── MATERIAL FOR THE TASK ──

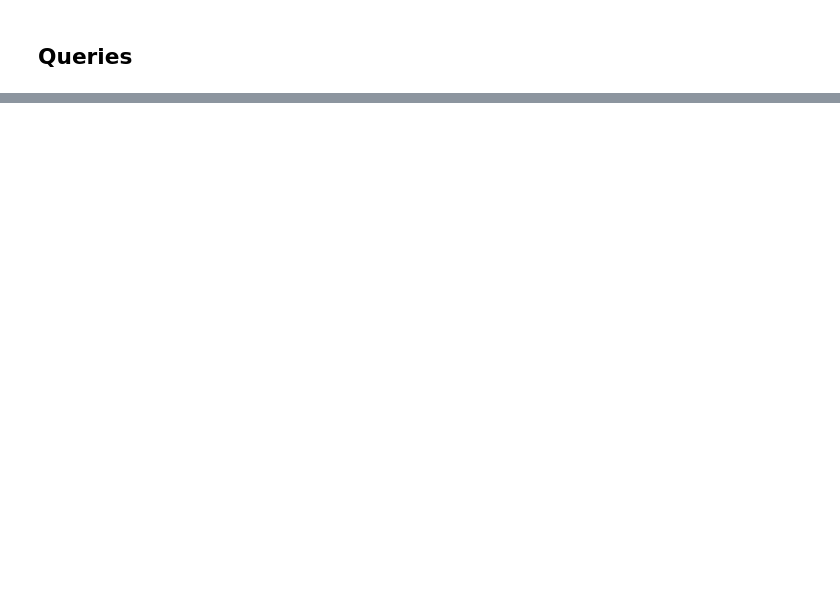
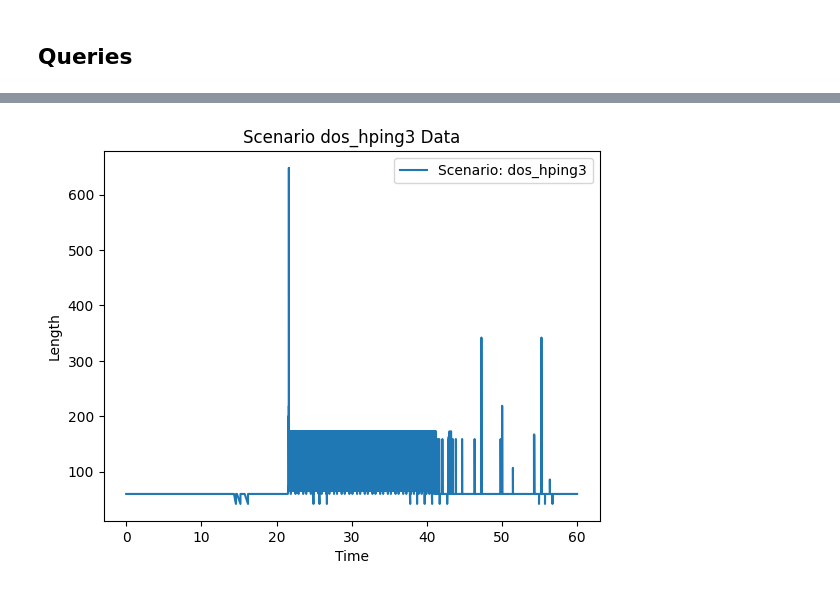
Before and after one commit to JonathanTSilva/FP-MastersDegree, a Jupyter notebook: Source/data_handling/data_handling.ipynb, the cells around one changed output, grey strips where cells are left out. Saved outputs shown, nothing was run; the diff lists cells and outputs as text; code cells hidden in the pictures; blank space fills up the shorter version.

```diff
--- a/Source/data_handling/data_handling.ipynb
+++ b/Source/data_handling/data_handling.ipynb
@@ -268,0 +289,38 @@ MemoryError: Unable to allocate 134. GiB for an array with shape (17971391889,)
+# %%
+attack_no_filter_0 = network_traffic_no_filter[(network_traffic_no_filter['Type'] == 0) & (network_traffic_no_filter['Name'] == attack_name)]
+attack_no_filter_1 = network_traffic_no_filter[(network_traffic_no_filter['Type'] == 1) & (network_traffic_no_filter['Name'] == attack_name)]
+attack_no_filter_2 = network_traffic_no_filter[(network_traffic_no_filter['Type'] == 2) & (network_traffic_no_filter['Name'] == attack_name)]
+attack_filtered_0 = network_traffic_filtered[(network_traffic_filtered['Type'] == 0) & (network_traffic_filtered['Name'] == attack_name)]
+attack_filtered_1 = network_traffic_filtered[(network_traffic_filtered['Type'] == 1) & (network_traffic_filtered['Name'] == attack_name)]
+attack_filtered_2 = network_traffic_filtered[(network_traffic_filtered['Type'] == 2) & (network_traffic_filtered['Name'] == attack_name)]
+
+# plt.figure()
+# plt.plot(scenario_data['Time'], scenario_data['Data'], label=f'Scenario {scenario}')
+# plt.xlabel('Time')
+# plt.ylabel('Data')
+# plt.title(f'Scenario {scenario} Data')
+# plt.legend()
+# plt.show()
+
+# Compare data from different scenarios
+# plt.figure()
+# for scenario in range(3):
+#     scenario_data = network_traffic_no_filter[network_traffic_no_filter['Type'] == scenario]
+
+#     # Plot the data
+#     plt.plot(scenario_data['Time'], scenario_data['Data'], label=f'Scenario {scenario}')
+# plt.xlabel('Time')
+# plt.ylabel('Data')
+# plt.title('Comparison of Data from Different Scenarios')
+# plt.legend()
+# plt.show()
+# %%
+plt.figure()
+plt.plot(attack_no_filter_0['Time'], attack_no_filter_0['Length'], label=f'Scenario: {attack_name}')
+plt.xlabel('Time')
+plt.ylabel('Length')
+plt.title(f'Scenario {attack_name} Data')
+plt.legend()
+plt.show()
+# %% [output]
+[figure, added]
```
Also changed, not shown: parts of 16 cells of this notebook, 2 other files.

───

-- DIRECTIONS FOR THIS TASK --
Would you reproduce the lines above exactly, without carrying over the pictures?

-- OUTPUT BELOW --
Before and after one commit to JonathanTSilva/FP-MastersDegree, a Jupyter notebook: Source/data_handling/data_handling.ipynb, the cells around one changed output, grey strips where cells are left out. Saved outputs shown, nothing was run; the diff lists cells and outputs as text; code cells hidden in the pictures; blank space fills up the shorter version.

```diff
--- a/Source/data_handling/data_handling.ipynb
+++ b/Source/data_handling/data_handling.ipynb
@@ -268,0 +289,38 @@ MemoryError: Unable to allocate 134. GiB for an array with shape (17971391889,)
+# %%
+attack_no_filter_0 = network_traffic_no_filter[(network_traffic_no_filter['Type'] == 0) & (network_traffic_no_filter['Name'] == attack_name)]
+attack_no_filter_1 = network_traffic_no_filter[(network_traffic_no_filter['Type'] == 1) & (network_traffic_no_filter['Name'] == attack_name)]
+attack_no_filter_2 = network_traffic_no_filter[(network_traffic_no_filter['Type'] == 2) & (network_traffic_no_filter['Name'] == attack_name)]
+attack_filtered_0 = network_traffic_filtered[(network_traffic_filtered['Type'] == 0) & (network_traffic_filtered['Name'] == attack_name)]
+attack_filtered_1 = network_traffic_filtered[(network_traffic_filtered['Type'] == 1) & (network_traffic_filtered['Name'] == attack_name)]
+attack_filtered_2 = network_traffic_filtered[(network_traffic_filtered['Type'] == 2) & (network_traffic_filtered['Name'] == attack_name)]
+
+# plt.figure()
+# plt.plot(scenario_data['Time'], scenario_data['Data'], label=f'Scenario {scenario}')
+# plt.xlabel('Time')
+# plt.ylabel('Data')
+# plt.title(f'Scenario {scenario} Data')
+# plt.legend()
+# plt.show()
+
+# Compare data from different scenarios
+# plt.figure()
+# for scenario in range(3):
+#     scenario_data = network_traffic_no_filter[network_traffic_no_filter['Type'] == scenario]
+
+#     # Plot the data
+#     plt.plot(scenario_data['Time'], scenario_data['Data'], label=f'Scenario {scenario}')
+# plt.xlabel('Time')
+# plt.ylabel('Data')
+# plt.title('Comparison of Data from Different Scenarios')
+# plt.legend()
+# plt.show()
+# %%
+plt.figure()
+plt.plot(attack_no_filter_0['Time'], attack_no_filter_0['Length'], label=f'Scenario: {attack_name}')
+plt.xlabel('Time')
+plt.ylabel('Length')
+plt.title(f'Scenario {attack_name} Data')
+plt.legend()
+plt.show()
+# %% [output]
+[figure, added]
```
Also changed, not shown: parts of 16 cells of this notebook, 2 other files.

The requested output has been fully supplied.